DIRECTIONS FOR THIS TASK:
Using the records below, locate all lines containing "images" and return them.
------ EXTRACTED MATERIAL ------
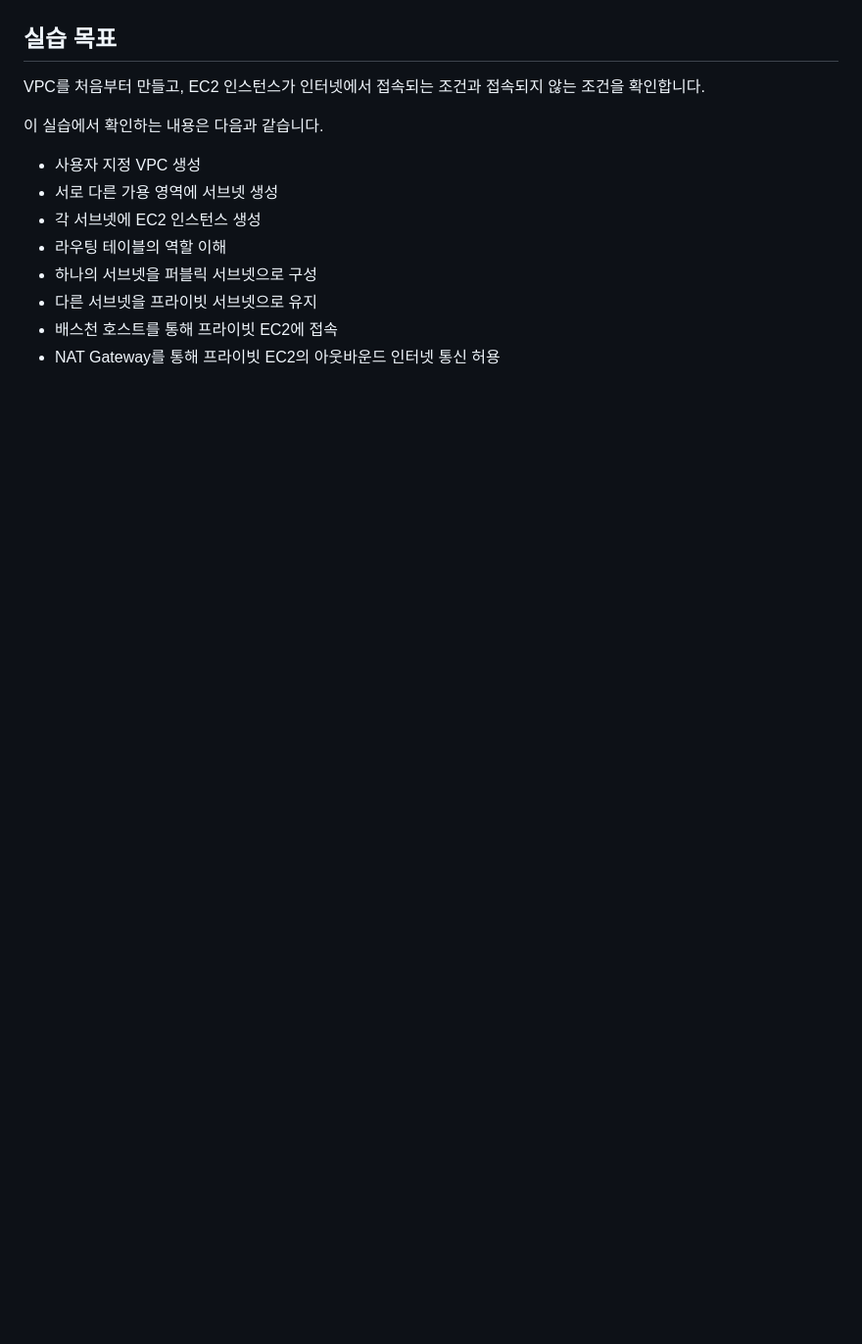
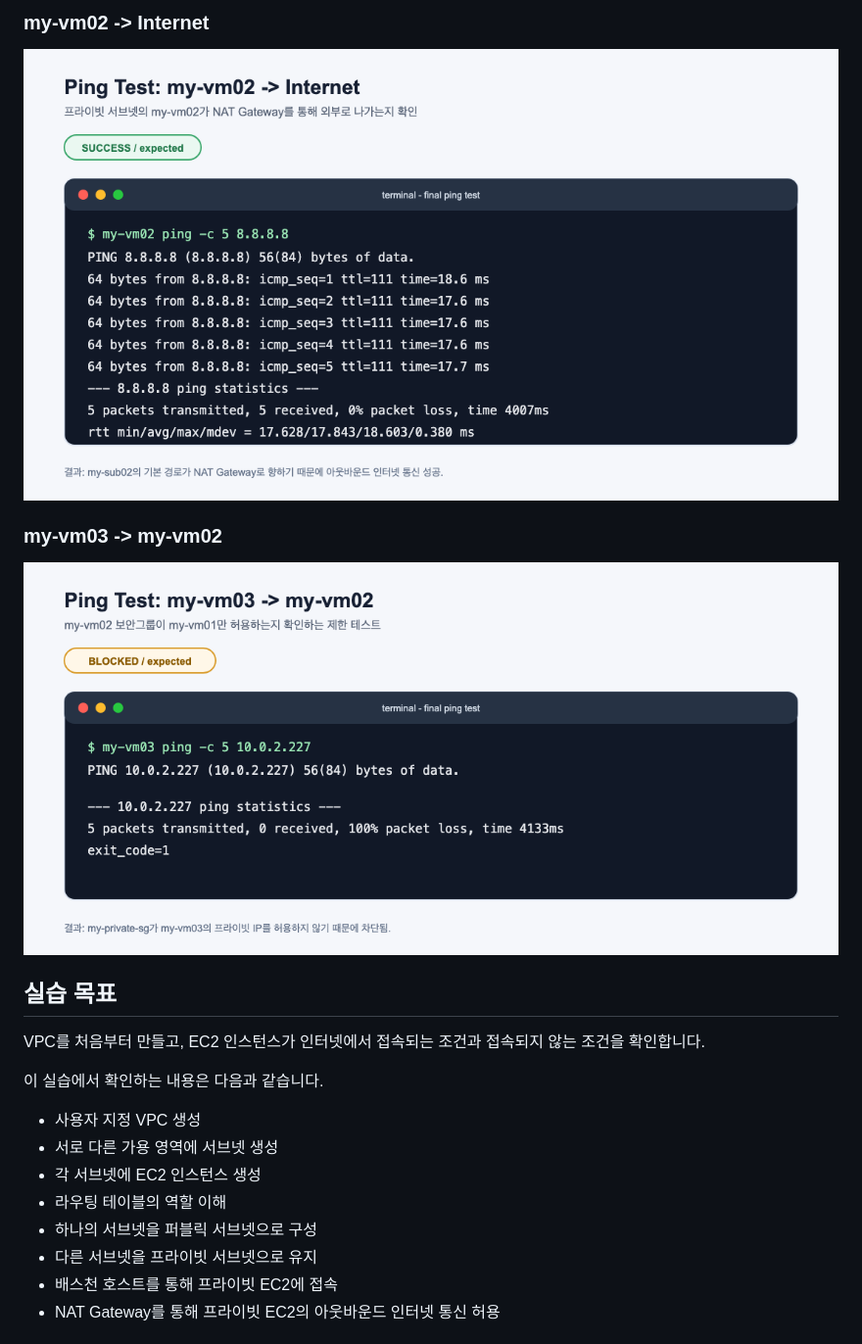
Before and after one commit to wildyoung/AWS, a Markdown page: networking/README.md, the part around one of its changes. Shown at 98% size. Rendered like a GitHub page; pictures changed too: networking/images/final-ping-vm02-to-internet.png (added), networking/images/final-ping-vm03-to-vm02.png (added); blank space fills up the shorter version.

Commit message:
docs: add final networking ping results

```diff
--- a/networking/README.md
+++ b/networking/README.md
@@ -29,3 +44,10 @@ AWS VPC에서 퍼블릭 서브넷과 프라이빗 서브넷이 어떻게 나뉘
+### my-vm02 -> Internet
+
+![my-vm02에서 인터넷으로 ping 성공](images/final-ping-vm02-to-internet.png)
+
+### my-vm03 -> my-vm02
+
+![my-vm03에서 my-vm02로 ping 차단](images/final-ping-vm03-to-vm02.png)
 
 ## 실습 목표
 
```
Also changed, not shown: other parts of networking/README.md (+15 -0 lines), networking/images/final-ping-vm01-to-vm02.png (added), 3 other files.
------
SOLUTION TO THE PROBLEM:
Before and after one commit to wildyoung/AWS, a Markdown page: networking/README.md, the part around one of its changes. Shown at 98% size. Rendered like a GitHub page; pictures changed too: networking/images/final-ping-vm02-to-internet.png (added), networking/images/final-ping-vm03-to-vm02.png (added); blank space fills up the shorter version.
+![my-vm02에서 인터넷으로 ping 성공](images/final-ping-vm02-to-internet.png)
+![my-vm03에서 my-vm02로 ping 차단](images/final-ping-vm03-to-vm02.png)
Also changed, not shown: other parts of networking/README.md (+15 -0 lines), networking/images/final-ping-vm01-to-vm02.png (added), 3 other files.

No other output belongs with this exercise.